→ **Aim of the exercise**
The word "center" may appear in lines of the data; say how many such lines there are, with nothing beyond the number.

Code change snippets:
=== Section Start ===

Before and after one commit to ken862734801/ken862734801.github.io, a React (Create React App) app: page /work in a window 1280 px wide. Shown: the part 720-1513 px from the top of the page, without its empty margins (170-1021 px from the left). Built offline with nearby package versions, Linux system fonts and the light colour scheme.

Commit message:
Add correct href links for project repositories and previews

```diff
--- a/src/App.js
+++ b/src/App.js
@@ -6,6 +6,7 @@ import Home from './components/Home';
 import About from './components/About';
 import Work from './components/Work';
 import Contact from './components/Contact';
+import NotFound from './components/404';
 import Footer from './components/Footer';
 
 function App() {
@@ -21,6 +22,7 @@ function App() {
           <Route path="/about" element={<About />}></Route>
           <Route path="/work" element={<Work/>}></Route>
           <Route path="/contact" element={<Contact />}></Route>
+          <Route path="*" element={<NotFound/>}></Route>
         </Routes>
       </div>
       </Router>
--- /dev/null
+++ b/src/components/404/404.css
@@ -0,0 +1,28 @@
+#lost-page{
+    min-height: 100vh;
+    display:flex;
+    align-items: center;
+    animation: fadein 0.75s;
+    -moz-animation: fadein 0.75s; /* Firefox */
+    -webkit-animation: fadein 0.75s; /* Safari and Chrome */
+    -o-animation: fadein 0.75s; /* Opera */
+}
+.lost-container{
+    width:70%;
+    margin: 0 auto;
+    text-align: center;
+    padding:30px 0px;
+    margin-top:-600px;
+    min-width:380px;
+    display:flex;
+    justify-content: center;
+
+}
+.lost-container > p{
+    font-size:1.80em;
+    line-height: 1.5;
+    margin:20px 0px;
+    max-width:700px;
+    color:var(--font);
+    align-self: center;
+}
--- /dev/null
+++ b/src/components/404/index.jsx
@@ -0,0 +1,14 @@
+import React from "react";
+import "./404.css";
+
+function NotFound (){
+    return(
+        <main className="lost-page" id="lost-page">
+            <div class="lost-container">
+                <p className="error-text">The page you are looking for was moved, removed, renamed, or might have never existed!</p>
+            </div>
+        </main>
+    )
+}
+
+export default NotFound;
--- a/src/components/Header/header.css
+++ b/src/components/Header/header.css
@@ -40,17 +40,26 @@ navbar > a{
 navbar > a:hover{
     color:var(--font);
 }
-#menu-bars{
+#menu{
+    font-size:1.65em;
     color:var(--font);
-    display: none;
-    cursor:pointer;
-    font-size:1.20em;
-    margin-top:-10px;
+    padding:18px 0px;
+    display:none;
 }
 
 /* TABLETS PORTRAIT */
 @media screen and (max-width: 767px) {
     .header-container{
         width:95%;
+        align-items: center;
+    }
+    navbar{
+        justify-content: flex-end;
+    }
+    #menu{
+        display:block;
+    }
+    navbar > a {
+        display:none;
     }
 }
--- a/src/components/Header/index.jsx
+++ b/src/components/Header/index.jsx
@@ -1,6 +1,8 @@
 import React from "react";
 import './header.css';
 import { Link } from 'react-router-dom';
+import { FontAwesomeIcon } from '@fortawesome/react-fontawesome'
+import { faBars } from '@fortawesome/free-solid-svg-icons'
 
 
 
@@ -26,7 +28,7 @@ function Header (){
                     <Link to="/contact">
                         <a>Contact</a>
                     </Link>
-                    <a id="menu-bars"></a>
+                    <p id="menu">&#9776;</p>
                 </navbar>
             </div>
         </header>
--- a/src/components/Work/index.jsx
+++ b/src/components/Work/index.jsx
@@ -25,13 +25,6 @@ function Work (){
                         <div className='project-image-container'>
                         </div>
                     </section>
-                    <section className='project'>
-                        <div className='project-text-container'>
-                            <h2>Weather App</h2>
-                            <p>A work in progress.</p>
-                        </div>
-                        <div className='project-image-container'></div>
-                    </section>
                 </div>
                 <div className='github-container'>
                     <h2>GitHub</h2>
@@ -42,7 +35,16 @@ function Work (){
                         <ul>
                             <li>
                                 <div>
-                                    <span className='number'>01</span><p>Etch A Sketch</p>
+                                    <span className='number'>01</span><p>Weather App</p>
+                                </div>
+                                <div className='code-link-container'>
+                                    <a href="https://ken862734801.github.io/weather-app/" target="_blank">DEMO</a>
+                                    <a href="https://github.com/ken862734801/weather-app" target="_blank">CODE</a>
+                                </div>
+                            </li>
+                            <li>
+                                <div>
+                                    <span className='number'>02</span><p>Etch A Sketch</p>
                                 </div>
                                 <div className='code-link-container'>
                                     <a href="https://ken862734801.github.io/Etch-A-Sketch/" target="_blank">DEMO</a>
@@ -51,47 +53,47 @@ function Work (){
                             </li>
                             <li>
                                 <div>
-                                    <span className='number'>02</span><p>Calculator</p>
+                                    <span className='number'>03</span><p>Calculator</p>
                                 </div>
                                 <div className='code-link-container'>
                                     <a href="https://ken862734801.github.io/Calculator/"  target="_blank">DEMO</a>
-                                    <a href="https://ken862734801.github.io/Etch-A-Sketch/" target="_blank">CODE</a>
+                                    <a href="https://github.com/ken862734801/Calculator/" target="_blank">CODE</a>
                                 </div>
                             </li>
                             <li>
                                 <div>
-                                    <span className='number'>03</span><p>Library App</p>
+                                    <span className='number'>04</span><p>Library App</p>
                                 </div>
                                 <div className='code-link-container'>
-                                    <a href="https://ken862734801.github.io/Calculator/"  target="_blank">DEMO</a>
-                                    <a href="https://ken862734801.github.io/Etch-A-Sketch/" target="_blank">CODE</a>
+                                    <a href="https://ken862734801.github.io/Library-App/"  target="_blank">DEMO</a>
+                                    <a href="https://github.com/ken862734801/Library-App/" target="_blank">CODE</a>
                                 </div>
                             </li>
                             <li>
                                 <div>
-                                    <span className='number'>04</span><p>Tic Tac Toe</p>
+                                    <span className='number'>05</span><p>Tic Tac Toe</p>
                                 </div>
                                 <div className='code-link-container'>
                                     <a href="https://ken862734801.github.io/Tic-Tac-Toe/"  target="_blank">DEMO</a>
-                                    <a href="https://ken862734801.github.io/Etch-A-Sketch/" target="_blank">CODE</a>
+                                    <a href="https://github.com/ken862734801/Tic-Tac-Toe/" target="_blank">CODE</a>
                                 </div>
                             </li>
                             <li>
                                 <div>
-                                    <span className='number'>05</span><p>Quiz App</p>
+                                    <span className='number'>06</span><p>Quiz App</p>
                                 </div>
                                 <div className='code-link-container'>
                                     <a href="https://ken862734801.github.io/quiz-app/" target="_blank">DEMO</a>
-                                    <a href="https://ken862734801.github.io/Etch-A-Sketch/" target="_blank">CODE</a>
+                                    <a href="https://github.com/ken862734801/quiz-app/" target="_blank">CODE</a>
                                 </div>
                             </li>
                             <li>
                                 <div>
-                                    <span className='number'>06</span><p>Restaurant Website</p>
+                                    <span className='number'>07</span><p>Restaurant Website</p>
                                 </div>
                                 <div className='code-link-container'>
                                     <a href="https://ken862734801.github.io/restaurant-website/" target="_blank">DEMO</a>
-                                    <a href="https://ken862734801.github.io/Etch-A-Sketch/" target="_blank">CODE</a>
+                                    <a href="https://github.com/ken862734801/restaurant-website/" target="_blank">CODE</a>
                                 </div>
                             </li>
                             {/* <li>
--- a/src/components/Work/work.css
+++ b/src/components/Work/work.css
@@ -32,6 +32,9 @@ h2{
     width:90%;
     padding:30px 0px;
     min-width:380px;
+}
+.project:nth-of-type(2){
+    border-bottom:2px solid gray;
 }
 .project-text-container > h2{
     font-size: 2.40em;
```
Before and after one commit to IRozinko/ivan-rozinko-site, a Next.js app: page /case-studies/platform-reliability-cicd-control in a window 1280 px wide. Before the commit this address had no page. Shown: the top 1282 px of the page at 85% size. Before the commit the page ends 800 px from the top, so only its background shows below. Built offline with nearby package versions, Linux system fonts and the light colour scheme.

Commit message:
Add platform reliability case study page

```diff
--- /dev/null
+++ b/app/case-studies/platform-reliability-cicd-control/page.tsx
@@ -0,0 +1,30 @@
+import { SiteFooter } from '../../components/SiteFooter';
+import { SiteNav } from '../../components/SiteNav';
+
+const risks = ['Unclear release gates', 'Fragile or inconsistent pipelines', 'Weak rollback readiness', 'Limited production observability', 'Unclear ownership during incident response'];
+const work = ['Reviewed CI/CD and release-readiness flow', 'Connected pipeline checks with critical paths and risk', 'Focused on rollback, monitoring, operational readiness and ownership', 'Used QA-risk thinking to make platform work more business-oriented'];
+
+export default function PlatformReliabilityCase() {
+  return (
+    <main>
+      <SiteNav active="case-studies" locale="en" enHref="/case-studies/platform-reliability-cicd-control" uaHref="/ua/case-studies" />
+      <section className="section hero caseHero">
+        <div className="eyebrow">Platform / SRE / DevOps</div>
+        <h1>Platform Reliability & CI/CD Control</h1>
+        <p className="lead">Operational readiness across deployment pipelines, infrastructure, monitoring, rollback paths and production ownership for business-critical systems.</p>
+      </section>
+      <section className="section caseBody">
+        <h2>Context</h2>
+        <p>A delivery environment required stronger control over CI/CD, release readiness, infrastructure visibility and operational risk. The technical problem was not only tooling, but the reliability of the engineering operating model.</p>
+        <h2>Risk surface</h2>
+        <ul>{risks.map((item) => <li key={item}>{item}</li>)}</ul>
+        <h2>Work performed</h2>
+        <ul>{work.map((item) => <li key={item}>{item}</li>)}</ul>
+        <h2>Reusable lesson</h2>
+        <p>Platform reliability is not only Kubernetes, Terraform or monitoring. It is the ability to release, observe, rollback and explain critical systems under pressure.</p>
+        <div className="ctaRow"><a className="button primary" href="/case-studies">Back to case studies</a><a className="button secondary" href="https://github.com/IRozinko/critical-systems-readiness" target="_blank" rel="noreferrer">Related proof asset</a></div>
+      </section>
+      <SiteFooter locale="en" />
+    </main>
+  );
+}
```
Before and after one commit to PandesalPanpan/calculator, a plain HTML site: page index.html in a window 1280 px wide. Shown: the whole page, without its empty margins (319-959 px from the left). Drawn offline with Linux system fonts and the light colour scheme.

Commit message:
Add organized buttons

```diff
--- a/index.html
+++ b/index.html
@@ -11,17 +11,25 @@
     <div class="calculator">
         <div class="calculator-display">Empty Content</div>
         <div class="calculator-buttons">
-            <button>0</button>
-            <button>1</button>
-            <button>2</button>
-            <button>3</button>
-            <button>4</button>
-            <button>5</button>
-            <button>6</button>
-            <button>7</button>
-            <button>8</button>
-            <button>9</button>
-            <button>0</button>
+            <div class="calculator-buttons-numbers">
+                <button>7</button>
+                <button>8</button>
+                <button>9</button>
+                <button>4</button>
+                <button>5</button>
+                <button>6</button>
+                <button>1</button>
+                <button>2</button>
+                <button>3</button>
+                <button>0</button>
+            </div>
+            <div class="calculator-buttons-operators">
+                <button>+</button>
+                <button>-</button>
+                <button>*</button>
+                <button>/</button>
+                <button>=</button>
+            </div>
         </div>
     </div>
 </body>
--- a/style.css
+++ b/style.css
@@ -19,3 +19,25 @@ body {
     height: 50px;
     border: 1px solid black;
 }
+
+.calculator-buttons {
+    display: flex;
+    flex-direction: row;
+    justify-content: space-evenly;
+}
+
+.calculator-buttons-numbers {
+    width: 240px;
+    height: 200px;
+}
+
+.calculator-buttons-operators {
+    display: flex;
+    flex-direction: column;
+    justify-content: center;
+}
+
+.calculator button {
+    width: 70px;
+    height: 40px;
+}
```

=== Section End ===

→ **Written answer**
6